"No signs," Romine said, smiling. "That part of the game will get you in trouble."
Romine is competing with Bill Hall, Tommy Field, Brendan Harris and Luis Rodriguez for one of the open bench spots this spring, but he may have a few things pointing in his favor.
Romine is most comfortable at shortstop, with the ability to play second and third base. He bats left-handed (besides Rodriguez, a switch-hitter, the other three bat from the right side). He's on the 40-man roster (along with only Field). And he's the only homegrown player of the group.
The Angels' bench will include Vernon Wells and the backup catcher, leaving two spots vacant. Placing Romine on the Opening Day roster would be appealing to the Angels because he'd provide both a left-handed bat off the bench and the ability to play shortstop, clearing an easier path for Hall -- long removed from his days as a shortstop, but the most accomplished non-roster position player -- to also make the team.
"I believe that I'm a Major League Baseball player," Romine said. "I have the skill set to do it, and as long as I perform to my ability, I think I should be here."
The 27-year-old Romine was taken in the fifth round in 2007 and has compiled a .277/.352/.363 slash line in his six-year Minor League career. Over the last three years, he's appeared in 27 games for the Angels, going 10-for-44 with 13 strikeouts and four walks.
During that time, Romine has picked Izturis' brain about the difficult task of adjusting to sporadic playing time.
"I did see this developing over the last couple years, so I hung out a lot around Maicer," Romine said. "I talked to him. I figured out what was going on in his head, because he was very good at what he did.
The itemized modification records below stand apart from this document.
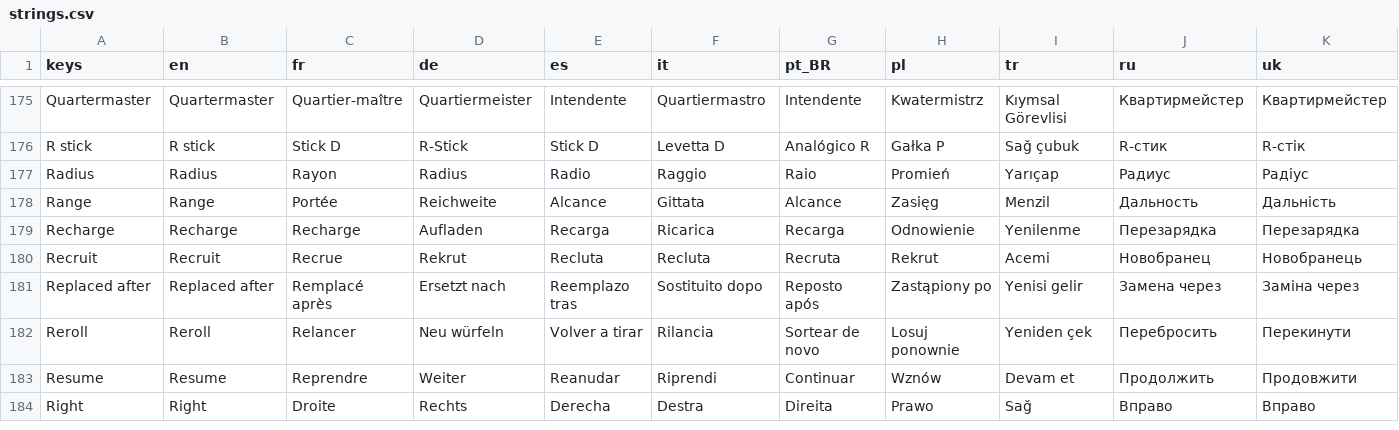
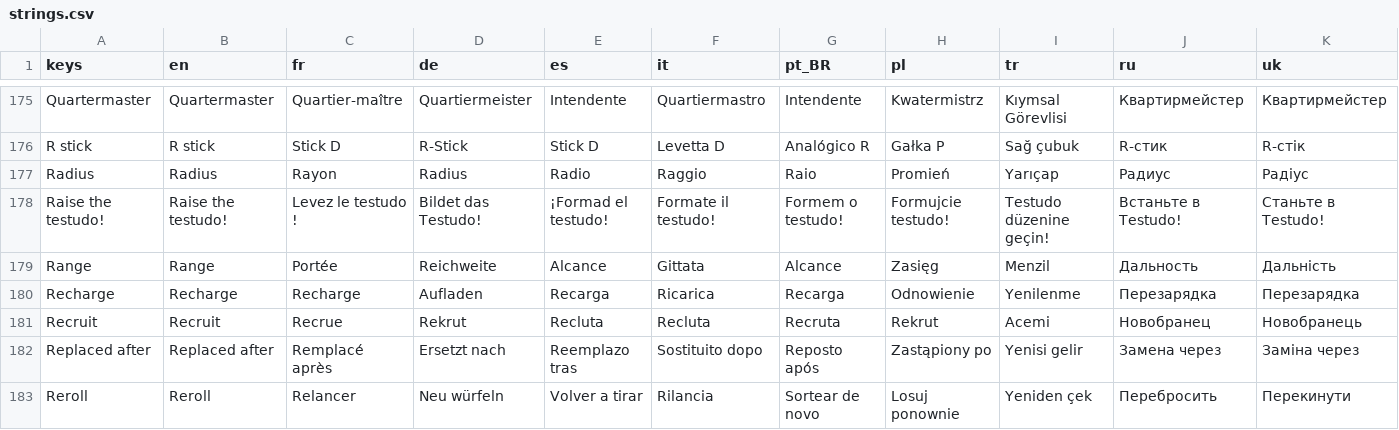
Before and after one commit to Evan260/Legionus-Maximus, a CSV file: game/translations/strings.csv, drawn as a sheet; only a part is shown, gaps mark what is left out; the shorter side is filled out with more unchanged rows; rows hold the shown columns only; the diff names each change by its address in the sheet, - before the commit and + after, or states it on an @@ line.

```diff
--- a/game/translations/strings.csv
+++ b/game/translations/strings.csv
+row 178: Raise the testudo! | Raise the testudo! | Levez le testudo ! | Bildet das Testudo! | ¡Formad el testudo! | Formate il testudo! | Formem o testudo! | Formujcie testudo! | Testudo düzenine geçin! | Встаньте в Testudo! | Станьте в Testudo!
```
Also changed, not shown: 7 other files.
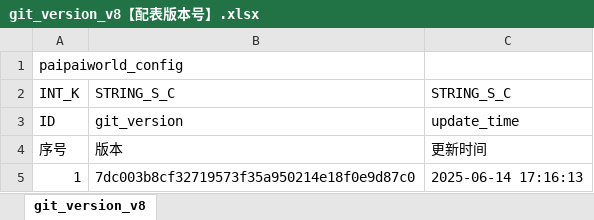
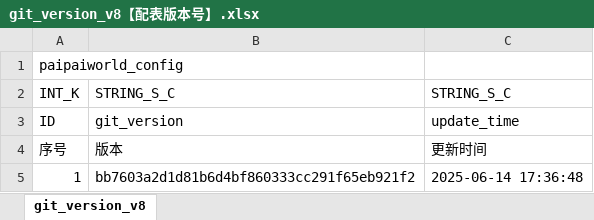
Before and after one commit to chensusu123/myfirsthub, an Excel workbook: servers/maze_main_server/conf.d/data/git_version_v8【配表版本号】.xlsx, sheet git_version_v8, drawn as a sheet; values as stored, in another font and other column widths than the file's, no borders; the diff names each change by its address in the sheet, - before the commit and + after, or states it on an @@ line.

```diff
--- a/servers/maze_main_server/conf.d/data/git_version_v8【配表版本号】.xlsx (sheet git_version_v8)
+++ b/servers/maze_main_server/conf.d/data/git_version_v8【配表版本号】.xlsx (sheet git_version_v8)
-B5: 7dc003b8cf32719573f35a950214e18f0e9d87c0
+B5: bb7603a2d1d81b6d4bf860333cc291f65eb921f2
-C5: 2025-06-14 17:16:13
+C5: 2025-06-14 17:36:48
```
Also changed, not shown: servers/maze_main_server/conf.d/data/doll_map_puzzle_new_v8【人偶-地图数据-新解谜】.xlsx, 1 other file.
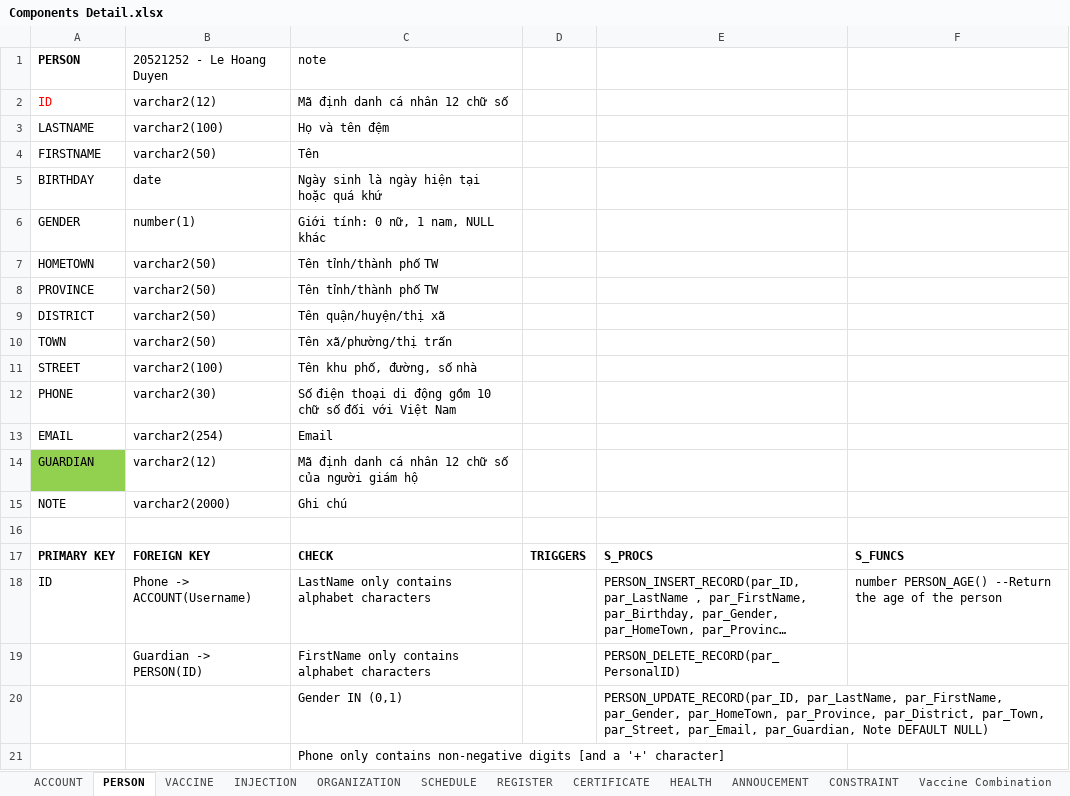
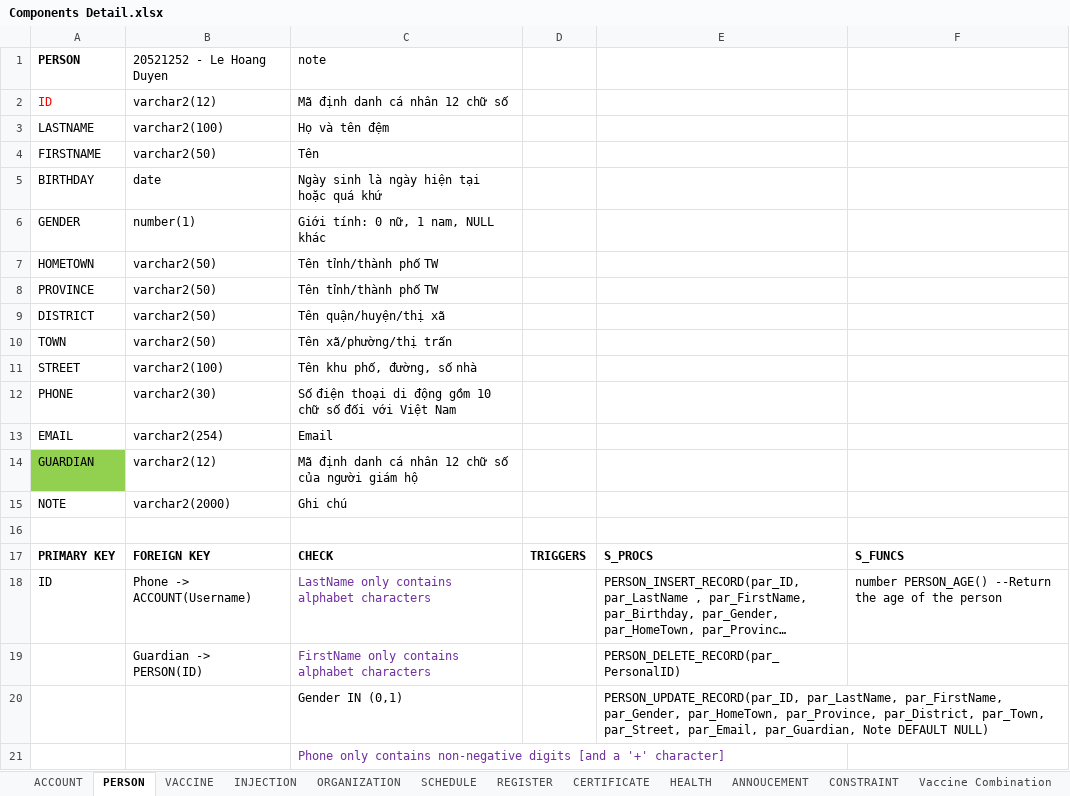
Before and after one commit to dangnghiepcuong/java_IS216.M21_4, an Excel workbook: DB Scripts/Components Detail.xlsx, sheet PERSON, drawn as a sheet; long unchanged cells end in …; values as stored, in another font and other column widths than the file's, no borders; the diff names each change by its address in the sheet, - before the commit and + after, or states it on an @@ line.

```diff
--- a/DB Scripts/Components Detail.xlsx (sheet PERSON)
+++ b/DB Scripts/Components Detail.xlsx (sheet PERSON)
-C18:C19 text colour: black
+C18:C19 text colour: #7030A0
-C21 text colour: black
+C21 text colour: #7030A0
```
Also changed, not shown: sheet CONSTRAINT, 1 other file.
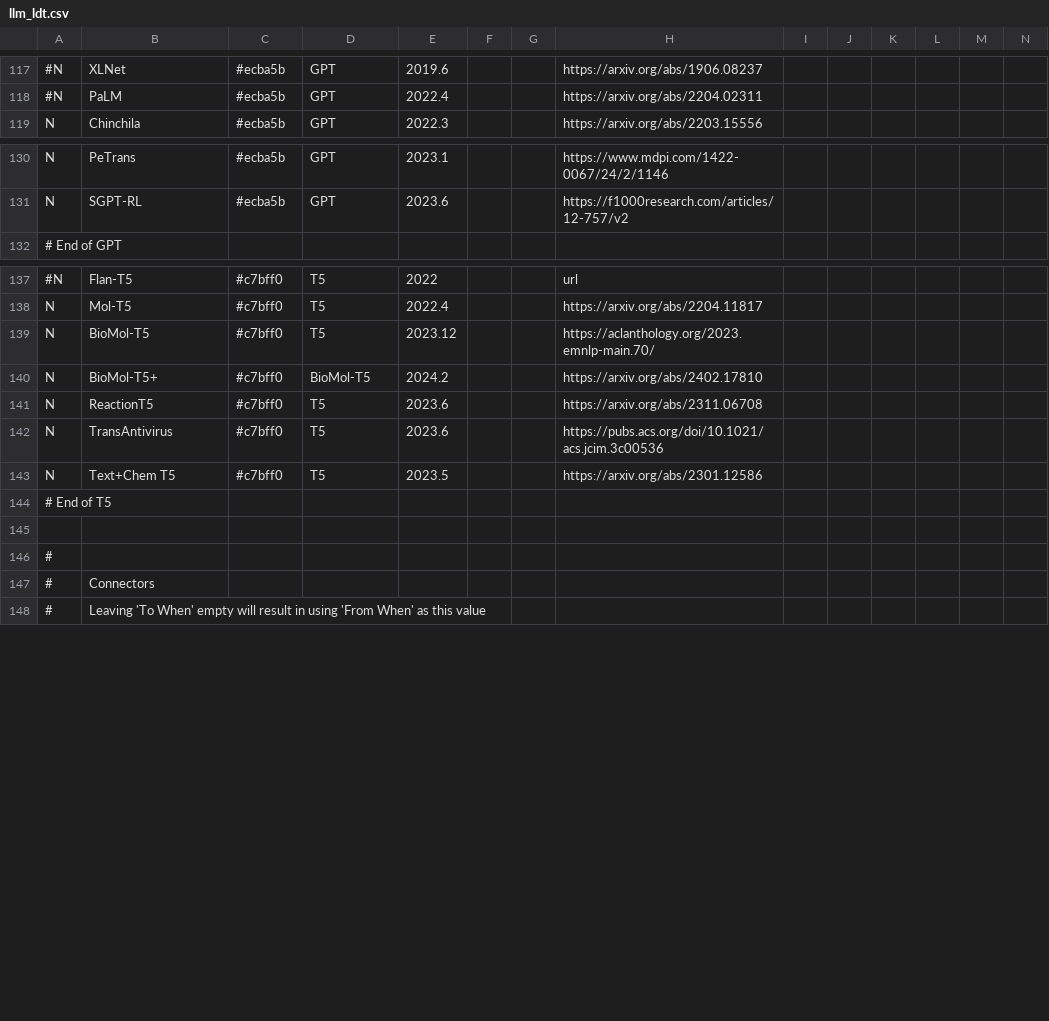
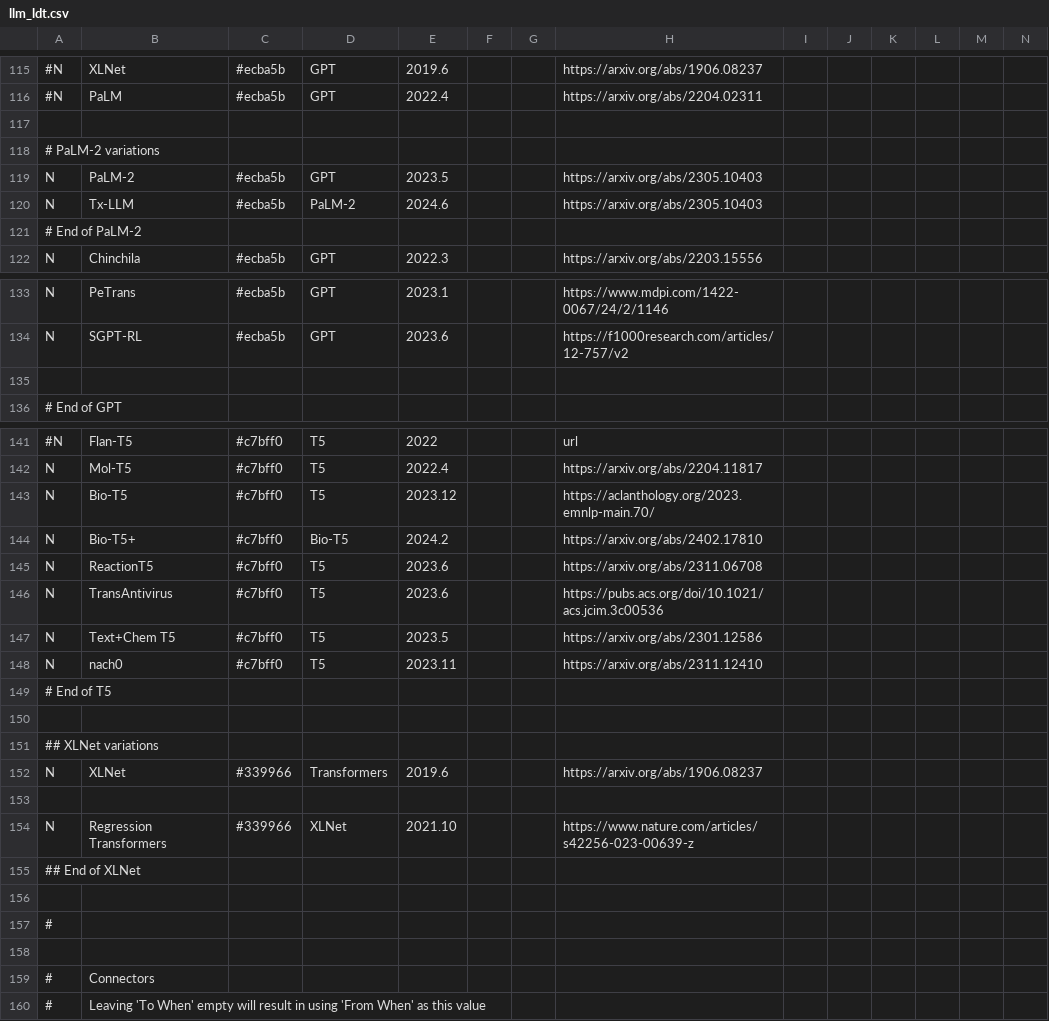
Before and after one commit to maykcaldas/LLMTimeline, a CSV file: llm_ldt.csv, drawn as a sheet; only a part is shown, gaps mark what is left out; addresses are those after the commit; rows hold the shown columns only; the diff covers the shown part only; the diff names each change by its address in the sheet, - before the commit and + after, or states it on an @@ line.

```diff
--- a/llm_ldt.csv
+++ b/llm_ldt.csv
+row 117: (empty)
+row 118: # PaLM-2 variations
+row 119: N | PaLM-2 | #ecba5b | GPT | 2023.5 |  |  | https://arxiv.org/abs/2305.10403
+row 120: N | Tx-LLM | #ecba5b | PaLM-2 | 2024.6 |  |  | https://arxiv.org/abs/2305.10403
+row 121: # End of PaLM-2
+row 135: (empty)
-B143: BioMol-T5
+B143: Bio-T5
-B144: BioMol-T5+
+B144: Bio-T5+
-D144: BioMol-T5
+D144: Bio-T5
+row 148: N | nach0 | #c7bff0 | T5 | 2023.11 |  |  | https://arxiv.org/abs/2311.12410
+row 151: ## XLNet variations
+row 152: N | XLNet | #339966 | Transformers | 2019.6 |  |  | https://arxiv.org/abs/1906.08237
+row 153: (empty)
+row 154: N | Regression Transformers | #339966 | XLNet | 2021.10 |  |  | https://www.nature.com/articles/s42256-023-00639-z
+row 155: ## End of XLNet
+row 156: (empty)
+row 158: (empty)
```
Also changed, not shown: 6 added rows, 9 removed rows, 4 moved rows and 9 edited cells elsewhere in this file, 2 other files.
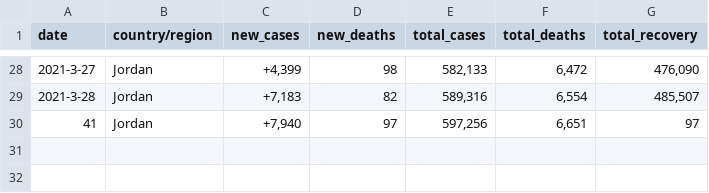
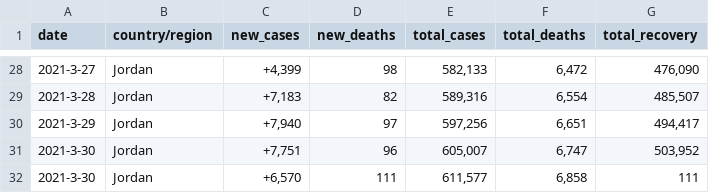
Before and after one commit to iiabdulrazak/silver-scraper, a CSV file: data/joData/gen.csv, drawn as a sheet; only a part is shown, gaps mark what is left out.

Commit message:
Data: total days data

```diff
--- a/data/joData/gen.csv
+++ b/data/joData/gen.csv
@@ -29,2 +29,4 @@ date,country/region,new_cases,new_deaths,total_cases,total_deaths,total_recovery
 2021-3-28,Jordan,"+7,183",82,"589,316","6,554","485,507"
-41,Jordan,"+7,940",97,"597,256","6,651",97
+2021-3-29,Jordan,"+7,940",97,"597,256","6,651","494,417"
+2021-3-30,Jordan,"+7,751",96,"605,007","6,747","503,952"
+2021-3-30,Jordan,"+6,570",111,"611,577","6,858",111
```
"He always stressed being ready, at any time. Because especially in this organization, anything can happen. I can pinch-hit late, or I can just come in and run in an important situation. Anything can happen."